**Work request:** Tally up the lines below that carry the word "Enter", answering with the figure alone.

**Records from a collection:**
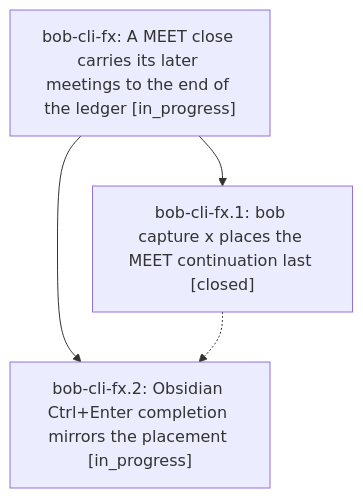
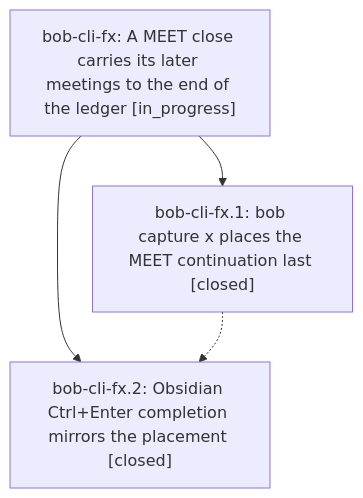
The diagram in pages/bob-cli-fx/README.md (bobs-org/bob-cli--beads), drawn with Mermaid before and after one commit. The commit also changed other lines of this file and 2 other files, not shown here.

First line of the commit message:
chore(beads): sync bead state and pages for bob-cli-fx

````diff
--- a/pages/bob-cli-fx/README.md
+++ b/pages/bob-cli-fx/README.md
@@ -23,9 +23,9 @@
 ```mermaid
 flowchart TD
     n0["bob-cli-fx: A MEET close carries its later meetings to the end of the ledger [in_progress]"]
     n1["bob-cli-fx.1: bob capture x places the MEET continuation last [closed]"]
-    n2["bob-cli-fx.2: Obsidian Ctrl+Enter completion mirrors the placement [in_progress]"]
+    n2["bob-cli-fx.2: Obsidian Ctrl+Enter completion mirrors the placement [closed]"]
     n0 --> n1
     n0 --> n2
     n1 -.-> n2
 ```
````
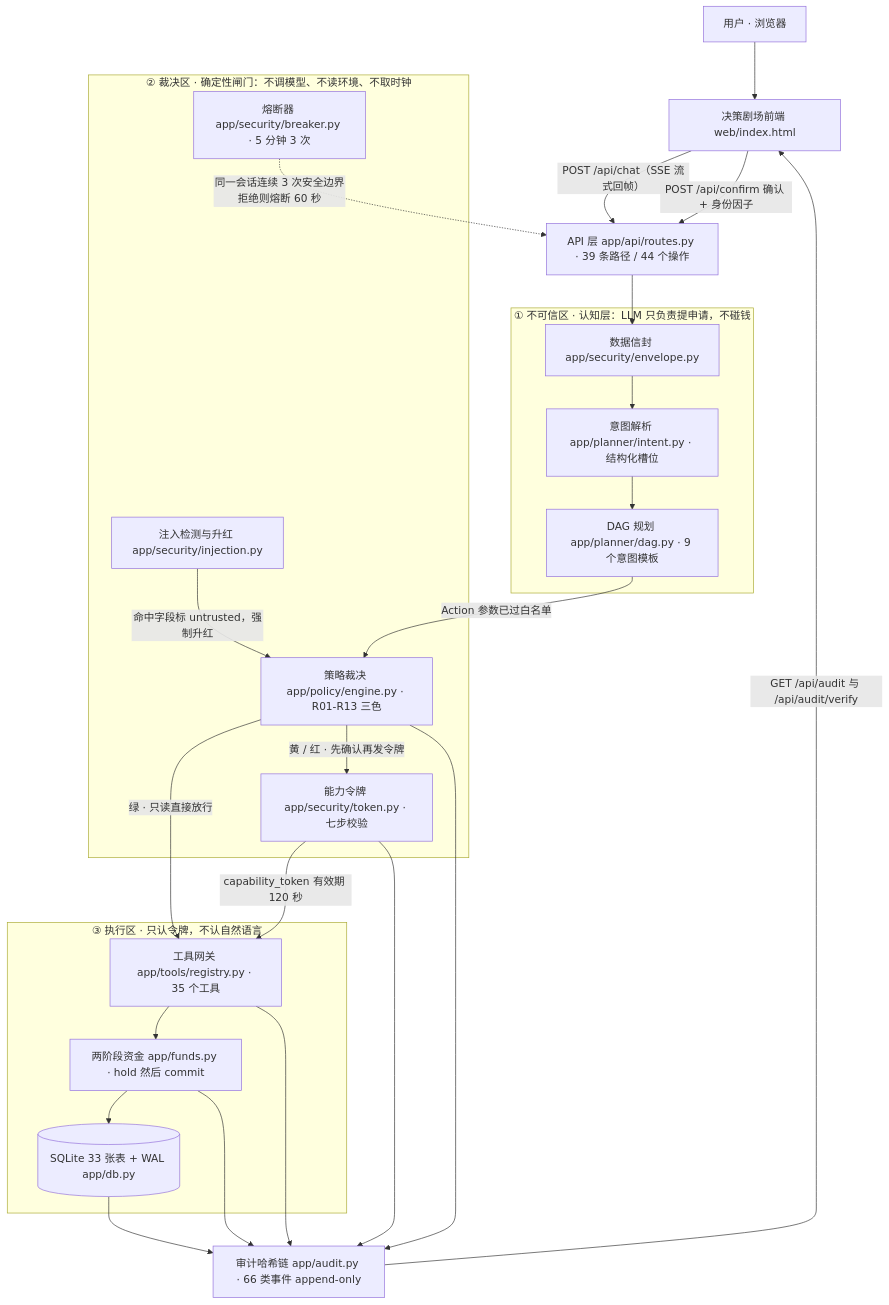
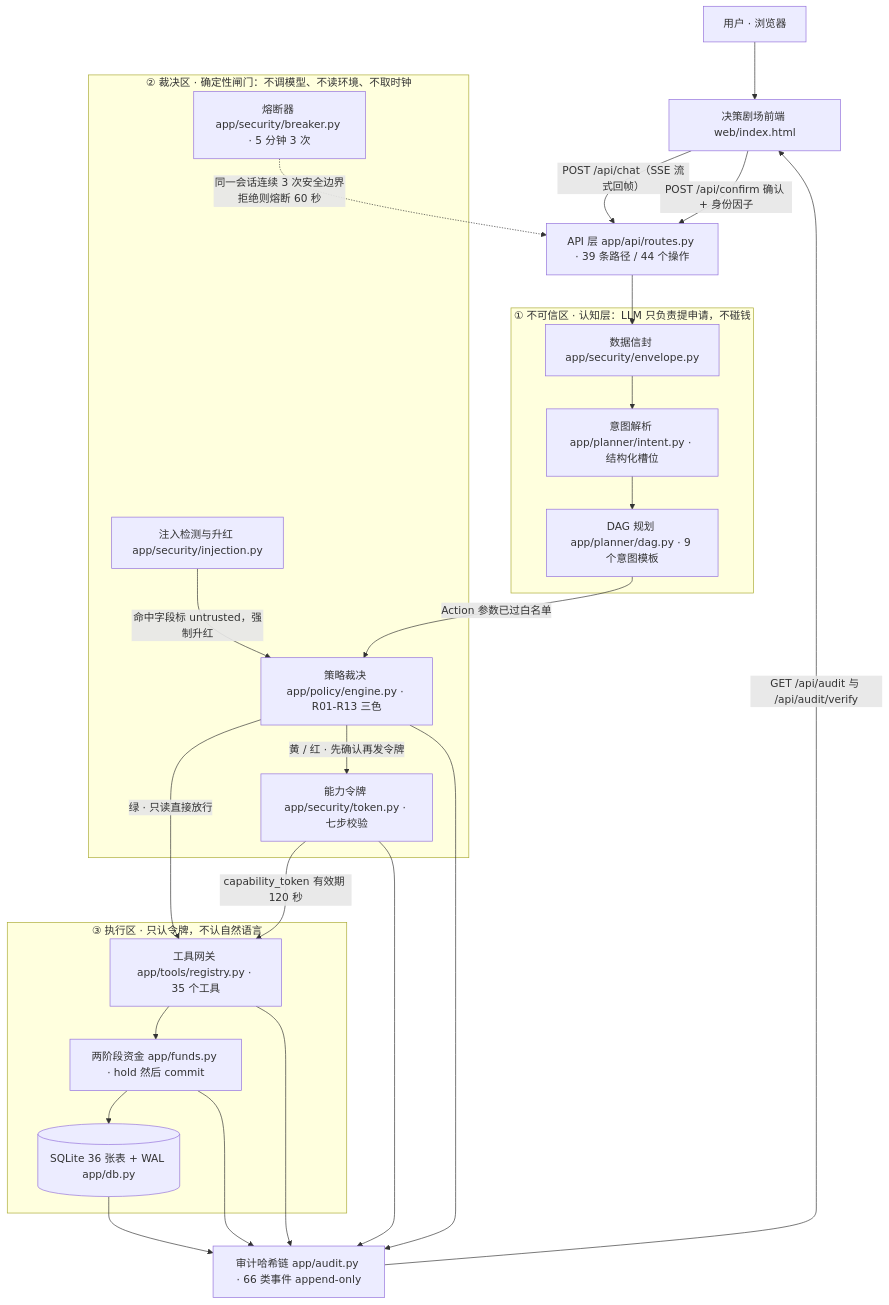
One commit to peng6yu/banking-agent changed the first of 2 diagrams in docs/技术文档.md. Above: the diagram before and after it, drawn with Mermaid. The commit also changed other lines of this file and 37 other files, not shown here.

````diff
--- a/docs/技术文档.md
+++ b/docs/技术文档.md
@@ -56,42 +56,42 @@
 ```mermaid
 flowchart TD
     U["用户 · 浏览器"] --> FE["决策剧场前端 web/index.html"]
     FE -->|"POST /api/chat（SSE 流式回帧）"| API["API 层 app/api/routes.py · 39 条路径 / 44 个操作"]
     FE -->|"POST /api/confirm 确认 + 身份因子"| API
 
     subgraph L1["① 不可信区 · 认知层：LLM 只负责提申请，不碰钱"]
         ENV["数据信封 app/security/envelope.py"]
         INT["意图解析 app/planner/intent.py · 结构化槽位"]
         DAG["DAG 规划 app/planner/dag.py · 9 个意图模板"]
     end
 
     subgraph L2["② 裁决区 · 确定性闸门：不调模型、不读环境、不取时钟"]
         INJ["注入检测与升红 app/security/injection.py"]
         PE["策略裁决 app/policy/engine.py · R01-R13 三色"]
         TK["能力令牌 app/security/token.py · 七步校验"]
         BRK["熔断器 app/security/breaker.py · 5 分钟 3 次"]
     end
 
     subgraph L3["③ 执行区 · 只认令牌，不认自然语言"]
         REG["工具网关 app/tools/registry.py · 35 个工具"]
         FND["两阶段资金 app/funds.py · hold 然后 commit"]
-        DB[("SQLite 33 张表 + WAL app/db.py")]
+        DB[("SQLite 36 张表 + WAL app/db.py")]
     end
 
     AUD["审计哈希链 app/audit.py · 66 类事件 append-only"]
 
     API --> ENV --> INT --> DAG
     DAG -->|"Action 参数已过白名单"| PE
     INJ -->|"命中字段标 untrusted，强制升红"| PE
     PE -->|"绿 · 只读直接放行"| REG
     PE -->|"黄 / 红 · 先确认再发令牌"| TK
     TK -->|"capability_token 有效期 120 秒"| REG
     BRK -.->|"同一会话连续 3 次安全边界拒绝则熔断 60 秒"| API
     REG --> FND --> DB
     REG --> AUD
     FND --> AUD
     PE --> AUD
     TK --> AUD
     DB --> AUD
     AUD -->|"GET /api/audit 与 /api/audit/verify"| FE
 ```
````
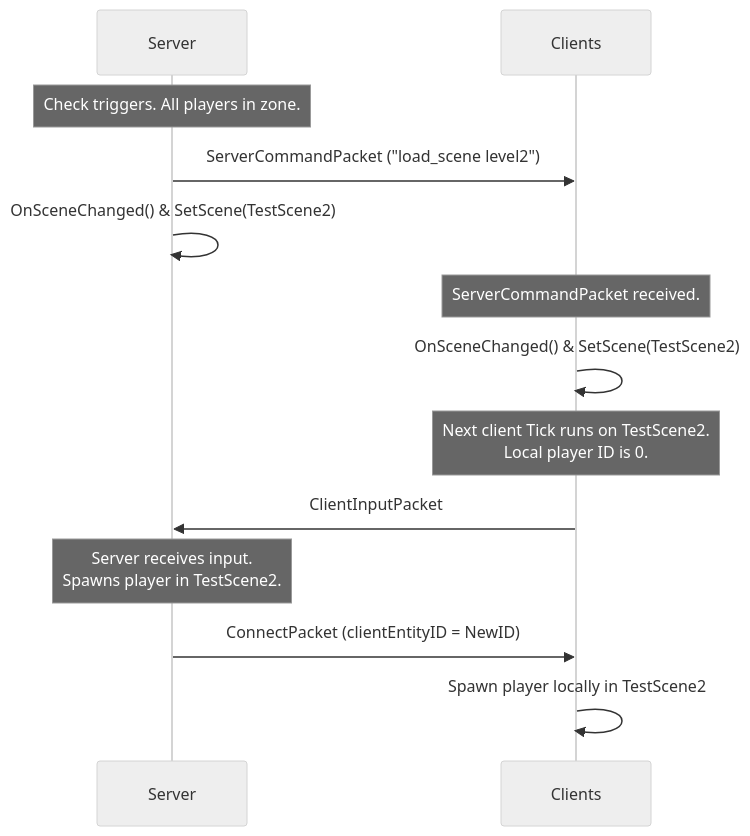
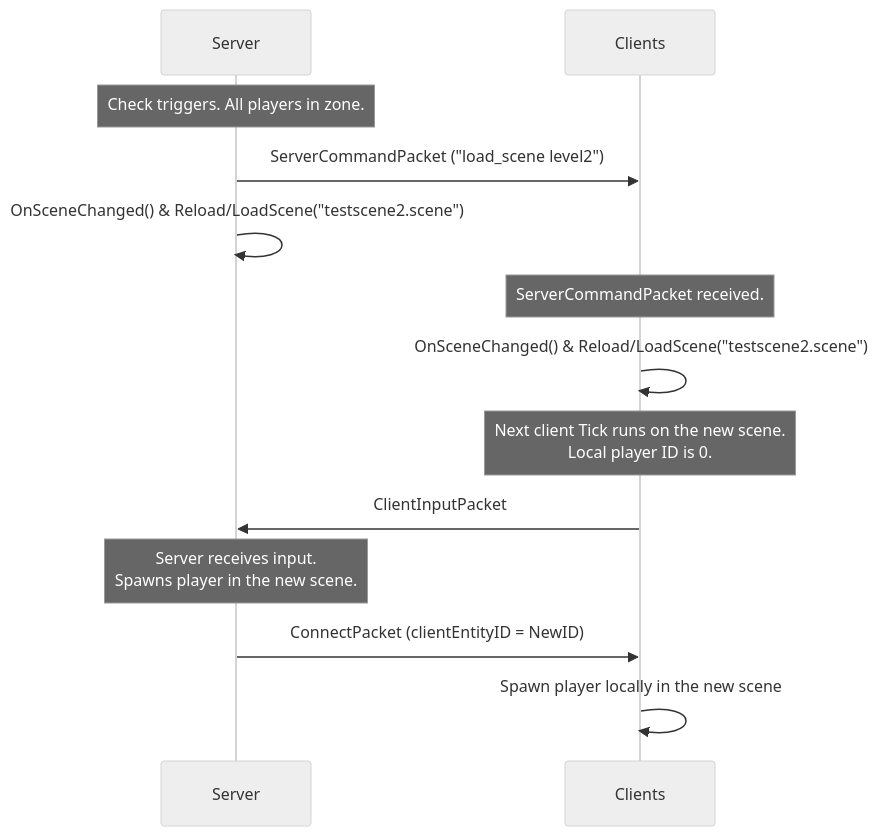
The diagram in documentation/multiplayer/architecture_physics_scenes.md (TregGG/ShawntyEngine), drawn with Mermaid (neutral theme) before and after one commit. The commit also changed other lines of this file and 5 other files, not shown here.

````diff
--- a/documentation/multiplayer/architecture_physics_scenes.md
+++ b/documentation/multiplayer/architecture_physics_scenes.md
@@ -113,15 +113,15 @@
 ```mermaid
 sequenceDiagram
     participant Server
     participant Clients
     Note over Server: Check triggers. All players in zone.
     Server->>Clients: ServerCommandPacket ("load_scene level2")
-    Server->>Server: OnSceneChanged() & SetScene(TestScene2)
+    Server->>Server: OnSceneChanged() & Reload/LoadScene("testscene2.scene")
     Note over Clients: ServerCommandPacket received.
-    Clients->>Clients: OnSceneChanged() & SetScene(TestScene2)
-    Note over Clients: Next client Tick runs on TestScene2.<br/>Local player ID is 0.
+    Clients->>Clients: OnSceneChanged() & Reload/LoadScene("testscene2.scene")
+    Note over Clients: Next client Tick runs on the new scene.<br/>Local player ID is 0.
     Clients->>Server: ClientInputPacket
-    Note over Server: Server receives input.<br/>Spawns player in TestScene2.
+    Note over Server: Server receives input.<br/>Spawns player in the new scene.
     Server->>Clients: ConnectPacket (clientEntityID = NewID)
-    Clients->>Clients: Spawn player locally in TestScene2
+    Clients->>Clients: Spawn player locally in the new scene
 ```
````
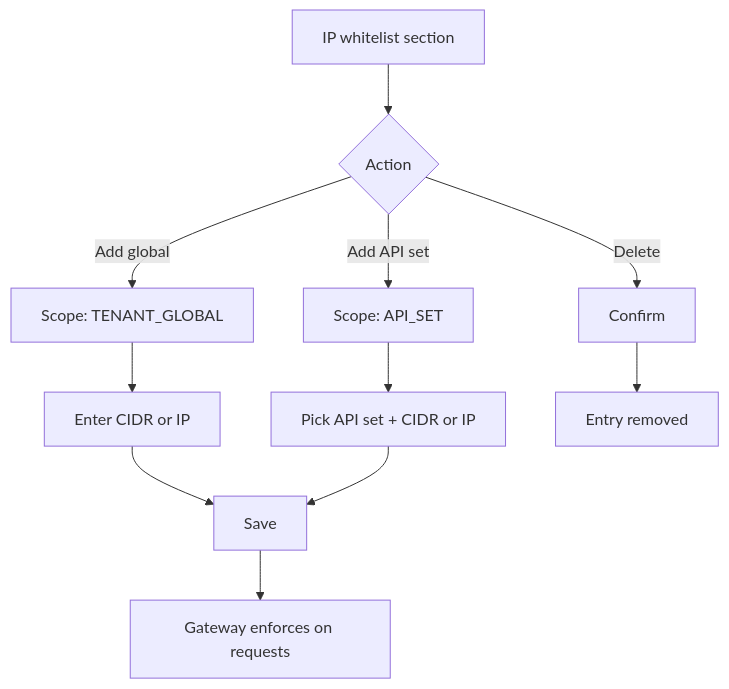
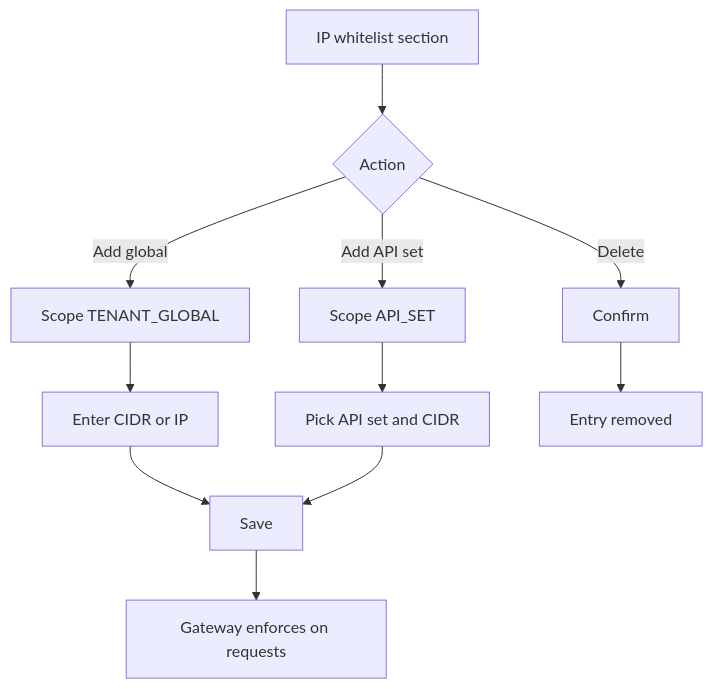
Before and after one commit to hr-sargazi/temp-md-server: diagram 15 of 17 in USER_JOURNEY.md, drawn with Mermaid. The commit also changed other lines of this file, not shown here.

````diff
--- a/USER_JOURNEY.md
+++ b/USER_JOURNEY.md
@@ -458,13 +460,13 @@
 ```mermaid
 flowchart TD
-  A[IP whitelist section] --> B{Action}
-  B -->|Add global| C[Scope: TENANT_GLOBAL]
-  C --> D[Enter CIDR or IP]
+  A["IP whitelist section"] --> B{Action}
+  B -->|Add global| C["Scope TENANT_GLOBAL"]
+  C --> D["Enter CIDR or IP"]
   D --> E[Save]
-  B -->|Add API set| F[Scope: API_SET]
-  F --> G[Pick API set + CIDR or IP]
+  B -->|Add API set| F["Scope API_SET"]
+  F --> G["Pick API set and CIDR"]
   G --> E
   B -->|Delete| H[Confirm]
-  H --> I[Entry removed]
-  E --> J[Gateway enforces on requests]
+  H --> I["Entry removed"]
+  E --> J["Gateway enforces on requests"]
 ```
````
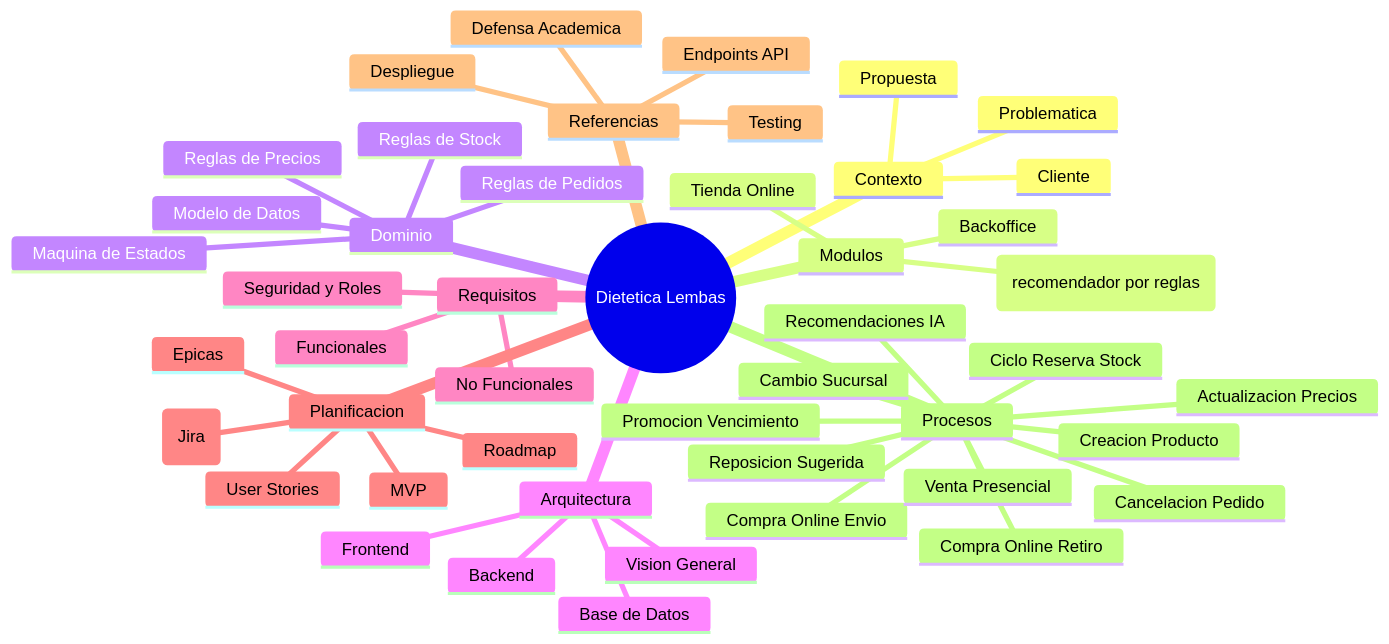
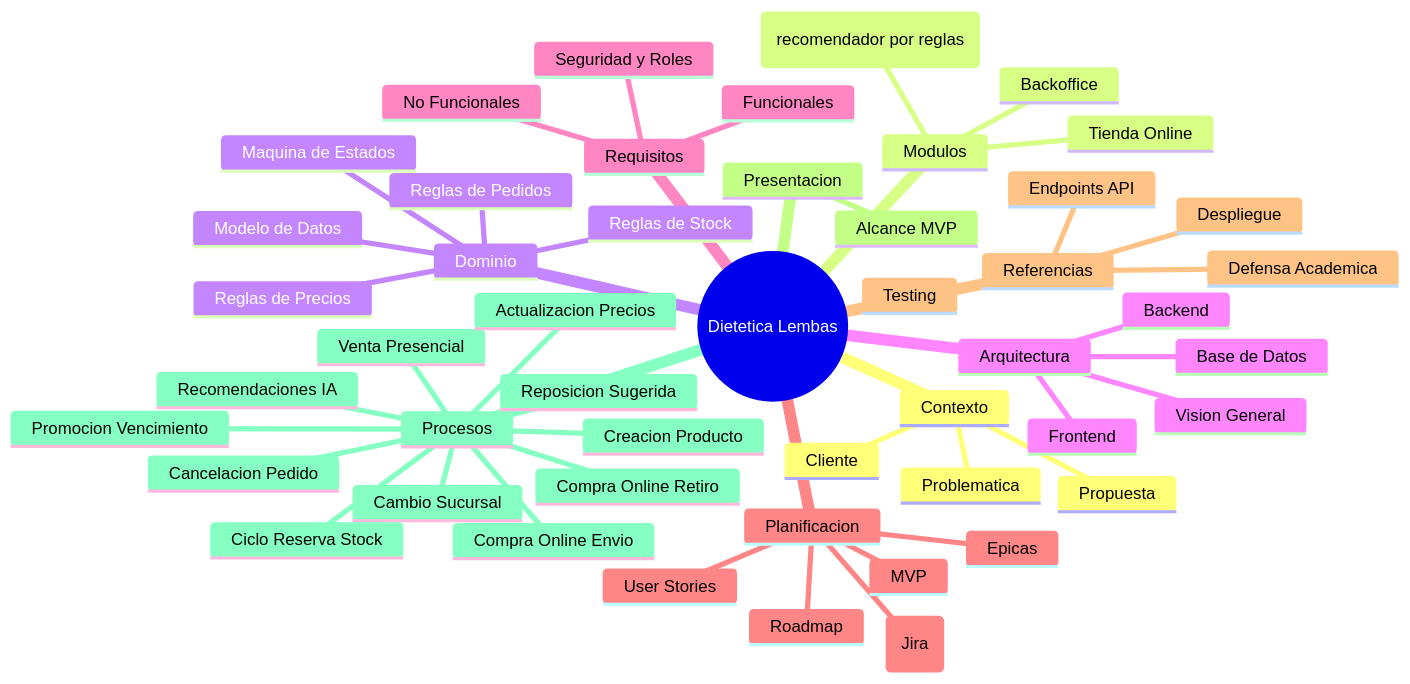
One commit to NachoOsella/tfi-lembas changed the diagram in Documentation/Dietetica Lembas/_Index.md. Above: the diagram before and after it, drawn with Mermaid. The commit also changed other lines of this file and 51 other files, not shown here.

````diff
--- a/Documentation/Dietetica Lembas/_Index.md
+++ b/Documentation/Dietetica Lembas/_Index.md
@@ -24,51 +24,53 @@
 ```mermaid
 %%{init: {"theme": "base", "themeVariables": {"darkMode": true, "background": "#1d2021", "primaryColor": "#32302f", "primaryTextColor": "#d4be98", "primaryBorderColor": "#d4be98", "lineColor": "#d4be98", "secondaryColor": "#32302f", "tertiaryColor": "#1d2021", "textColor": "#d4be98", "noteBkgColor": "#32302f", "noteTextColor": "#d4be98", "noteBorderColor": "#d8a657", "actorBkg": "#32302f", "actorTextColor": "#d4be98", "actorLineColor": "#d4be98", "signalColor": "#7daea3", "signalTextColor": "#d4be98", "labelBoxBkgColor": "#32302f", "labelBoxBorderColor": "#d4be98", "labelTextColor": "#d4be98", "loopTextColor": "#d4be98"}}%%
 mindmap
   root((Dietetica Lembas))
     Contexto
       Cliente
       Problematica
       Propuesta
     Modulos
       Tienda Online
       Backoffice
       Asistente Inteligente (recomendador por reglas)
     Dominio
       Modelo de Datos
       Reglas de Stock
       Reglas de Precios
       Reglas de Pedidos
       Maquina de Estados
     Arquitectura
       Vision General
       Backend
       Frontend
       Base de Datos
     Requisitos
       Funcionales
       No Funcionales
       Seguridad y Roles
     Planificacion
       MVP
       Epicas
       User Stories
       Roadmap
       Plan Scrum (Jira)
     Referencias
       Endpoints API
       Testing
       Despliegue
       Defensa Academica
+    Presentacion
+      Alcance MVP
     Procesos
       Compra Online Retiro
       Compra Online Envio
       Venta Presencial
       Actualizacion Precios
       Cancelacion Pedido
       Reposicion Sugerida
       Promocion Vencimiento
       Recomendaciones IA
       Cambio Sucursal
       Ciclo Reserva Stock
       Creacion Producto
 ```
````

**Your response:** 4